Key point: The Pentagon wants real pilots and enemy planes to test itself against.
A private company in Texas has acquired scores of old French fighter jets.
With its 63 former French air force Dassault Mirage F.1s, Fort Worth-based Airborne Tactical Advantage Company possesses an air force that, in size, rivals that of many countries.
ATAC in 2017 announced it would buy the single-engine Mirages in order to expand its adversary operation, which simulates the "red air" enemy force in U.S. and allied war games.
Two years later ATAC announced that, with the help of parent company Textron, it has finished refurbishing and upgrading the supersonic Mirages.
"Textron retrofitted around 45 of the F.1s with modern avionics systems such as digital radio-frequency memory-jamming capabilities and upgraded radars," according to Jane's. "ATAC plans to use the Mirages for the U.S. Air Force adversary-air requirement, which requires almost 150 aircraft to fulfill the service's red-air training needs."
ATAC also operates former military Hawker Hunter, IAI F-21 Kfir and Aero Vodochody L-39ZA. Other red-air companies include Draken International, Tactical Air Support, Top Aces and Air USA.
Tactical Air Support recently procured 21 former-Jordanian F-5s, bringing its total fleet of F-5s to 26. Draken bought 12 ex-South African Cheetah fighters, boosting its own total fleet to 109 jets.
Until recently, the U.S. military mostly provided its own red air.

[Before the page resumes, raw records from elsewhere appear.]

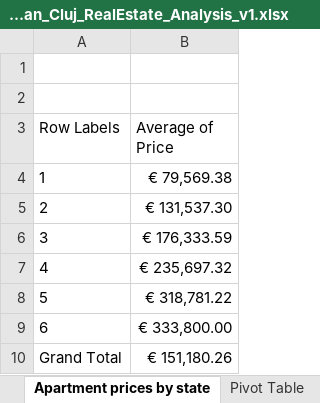
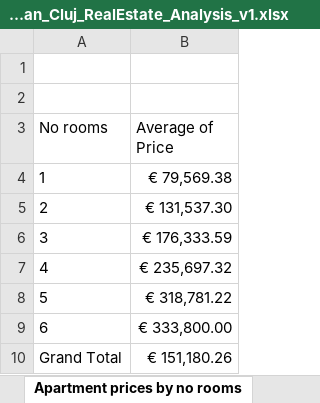
Before and after one commit to BogdanAnghelus/Cluj-Imobiliare_Data_Analysis-WIP-, an Excel workbook: Bogdan_Cluj_RealEstate_Analysis_v1.xlsx, sheet Apartment prices by no rooms, drawn as a sheet; values as stored, in another font and other column widths than the file's, no borders; the diff names each change by its address in the sheet, - before the commit and + after, or states it on an @@ line.

Commit message:
Made initial changes to Bogdan_... excel.
Changed the sheets order, rename columns and arranged various objects.
No new calculations were added.

```diff
--- a/Bogdan_Cluj_RealEstate_Analysis_v1.xlsx (sheet Apartment prices by no rooms)
+++ b/Bogdan_Cluj_RealEstate_Analysis_v1.xlsx (sheet Apartment prices by no rooms)
-sheet tab: Apartment prices by state
+sheet tab: Apartment prices by no rooms
-A3: Row Labels
+A3: No rooms
```
Also changed, not shown: sheet Dashboard, sheet General statistics about ap, sheet Avg Price by state, sheet Number of apartments by rooms, sheet Average Surface dimension, other sheet tabs, charts or pictures.
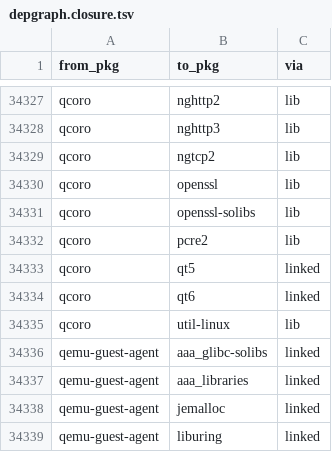
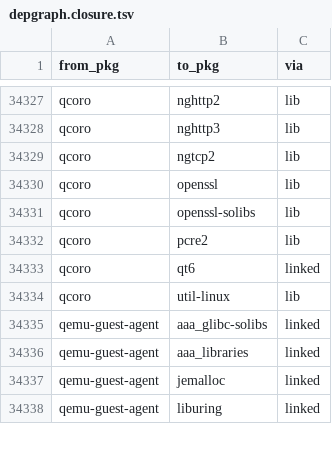
Before and after one commit to rizitis/Slackware64-Current-sofiles, a TSV file: depgraph.closure.tsv, drawn as a sheet; only a part is shown, gaps mark what is left out; the diff names each change by its address in the sheet, - before the commit and + after, or states it on an @@ line.

```diff
--- a/depgraph.closure.tsv
+++ b/depgraph.closure.tsv
-row 34333: qcoro | qt5 | linked
```
Also changed, not shown: 15 other files.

The Air Force operated three "aggressor" squadrons flying F-15s and F-16s. But the flying branch in 2014 shuttered the F-15 unit as a cost-saving measure. Two squadrons -- one each in Nevada and Alaska -- continue to fly a few dozen F-16s in the adversary role.
The U.S. Navy and Marine Corps together operate several adversary squadrons flying early-model F-16s and F/A-18s plus 36 refurbished, former-Swiss F-5s. The Navy's 2020 budget request includes $40 million to acquire 22 ex-Swiss F-5s in order to maintain, over the long term, a 44-plane F-5 fleet.